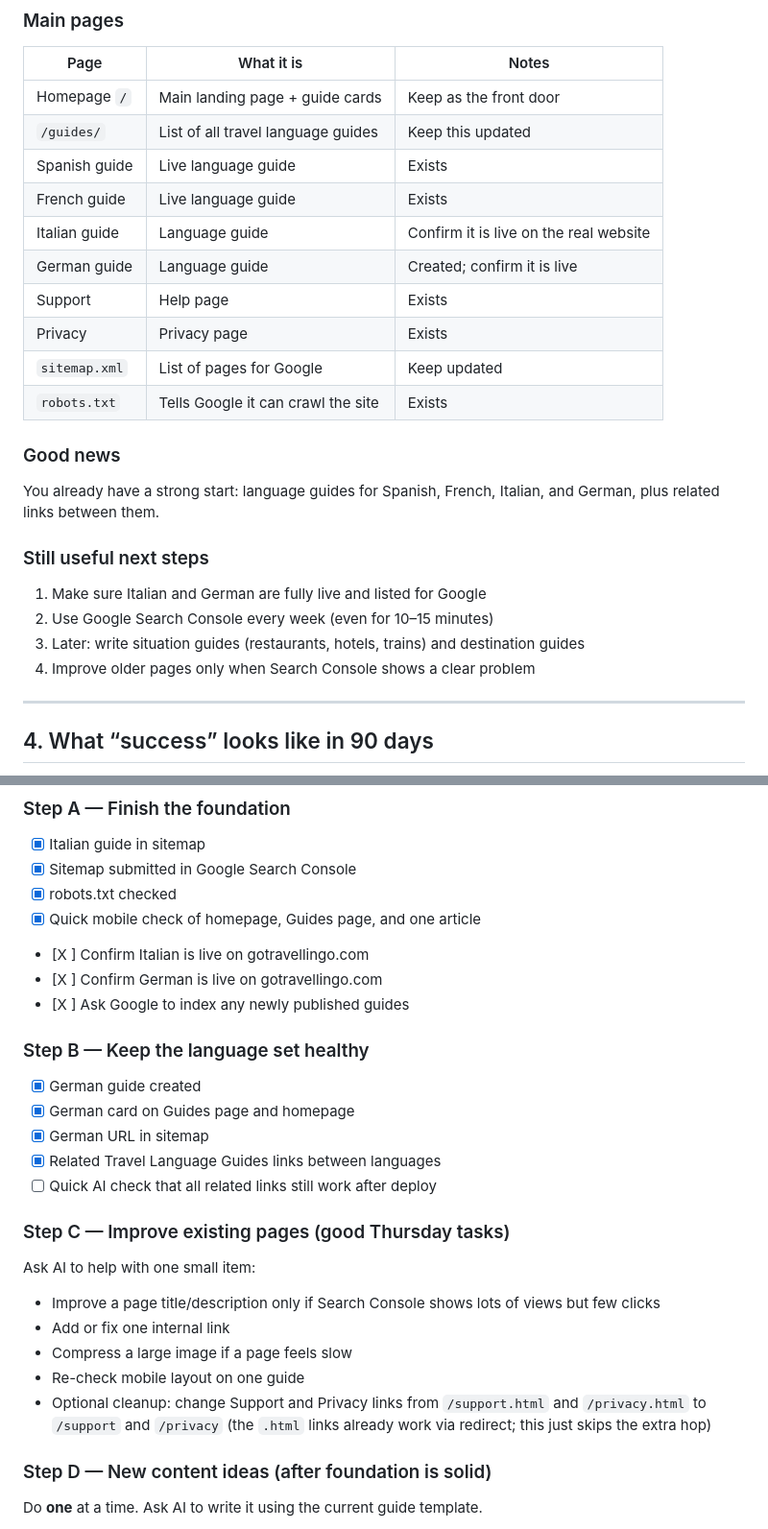
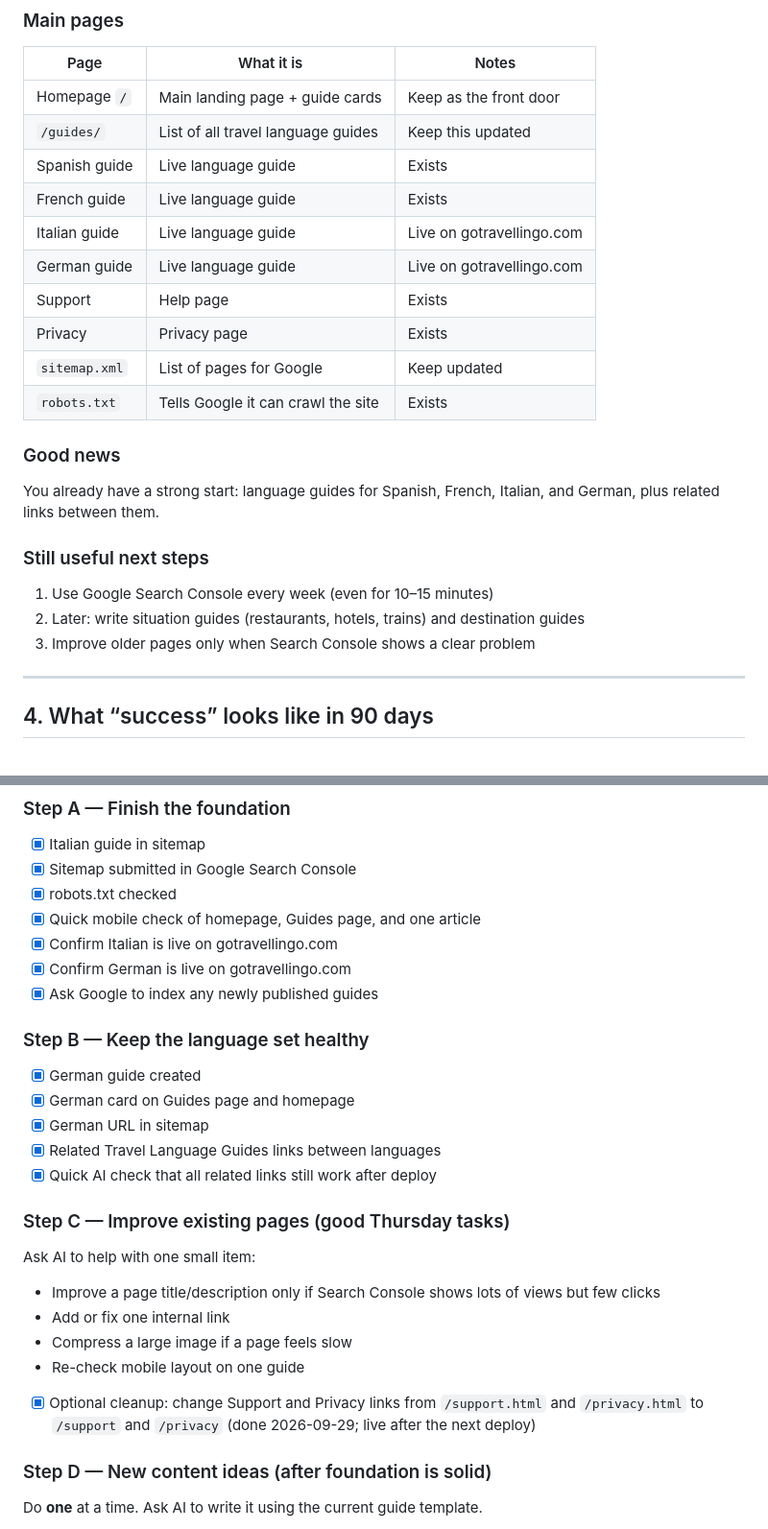
Before and after one commit to brerock90/travellingo-landing, a Markdown page: SEO-HEADQUARTERS.md, 2 parts joined by grey strips. Shown at 96% size. Drawn GitHub-style.

```diff
--- a/SEO-HEADQUARTERS.md
+++ b/SEO-HEADQUARTERS.md
@@ -106,8 +106,8 @@ Do not start a second big guide until the current one is:
 | `/guides/` | List of all travel language guides | Keep this updated |
 | Spanish guide | Live language guide | Exists |
 | French guide | Live language guide | Exists |
-| Italian guide | Language guide | Confirm it is live on the real website |
-| German guide | Language guide | Created; confirm it is live |
+| Italian guide | Live language guide | Live on gotravellingo.com |
+| German guide | Live language guide | Live on gotravellingo.com |
 | Support | Help page | Exists |
 | Privacy | Privacy page | Exists |
 | `sitemap.xml` | List of pages for Google | Keep updated |
@@ -117,10 +117,9 @@ Do not start a second big guide until the current one is:
 You already have a strong start: language guides for Spanish, French, Italian, and German, plus related links between them.
 
 ### Still useful next steps
-1. Make sure Italian and German are fully live and listed for Google
-2. Use Google Search Console every week (even for 10–15 minutes)
-3. Later: write situation guides (restaurants, hotels, trains) and destination guides
-4. Improve older pages only when Search Console shows a clear problem
+1. Use Google Search Console every week (even for 10–15 minutes)
+2. Later: write situation guides (restaurants, hotels, trains) and destination guides
+3. Improve older pages only when Search Console shows a clear problem
 
 ---
 
@@ -147,16 +146,16 @@ Check these about once a month (not every day):
 - [x] Sitemap submitted in Google Search Console
 - [x] robots.txt checked
 - [x] Quick mobile check of homepage, Guides page, and one article
-- [X ] Confirm Italian is live on gotravellingo.com
-- [X ] Confirm German is live on gotravellingo.com
-- [X ] Ask Google to index any newly published guides
+- [x] Confirm Italian is live on gotravellingo.com
+- [x] Confirm German is live on gotravellingo.com
+- [x] Ask Google to index any newly published guides
 
 ### Step B — Keep the language set healthy
 - [x] German guide created
 - [x] German card on Guides page and homepage
 - [x] German URL in sitemap
 - [x] Related Travel Language Guides links between languages
-- [ ] Quick AI check that all related links still work after deploy
+- [x] Quick AI check that all related links still work after deploy
 
 ### Step C — Improve existing pages (good Thursday tasks)
 Ask AI to help with one small item:
@@ -164,7 +163,7 @@ Ask AI to help with one small item:
 - Add or fix one internal link
 - Compress a large image if a page feels slow
 - Re-check mobile layout on one guide
-- Optional cleanup: change Support and Privacy links from `/support.html` and `/privacy.html` to `/support` and `/privacy` (the `.html` links already work via redirect; this just skips the extra hop)
+- [x] Optional cleanup: change Support and Privacy links from `/support.html` and `/privacy.html` to `/support` and `/privacy` (done 2026-09-29; live after the next deploy)
 
 ### Step D — New content ideas (after foundation is solid)
 Do **one** at a time. Ask AI to write it using the current guide template.
```
Also changed, not shown: other parts of SEO-HEADQUARTERS.md (+8 -7 lines).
=======
EXERCISE AIM: Search the records above for the string "Later". Copy every line that contains it.

SOLUTION TO THIS PROBLEM:
-3. Later: write situation guides (restaurants, hotels, trains) and destination guides
+2. Later: write situation guides (restaurants, hotels, trains) and destination guides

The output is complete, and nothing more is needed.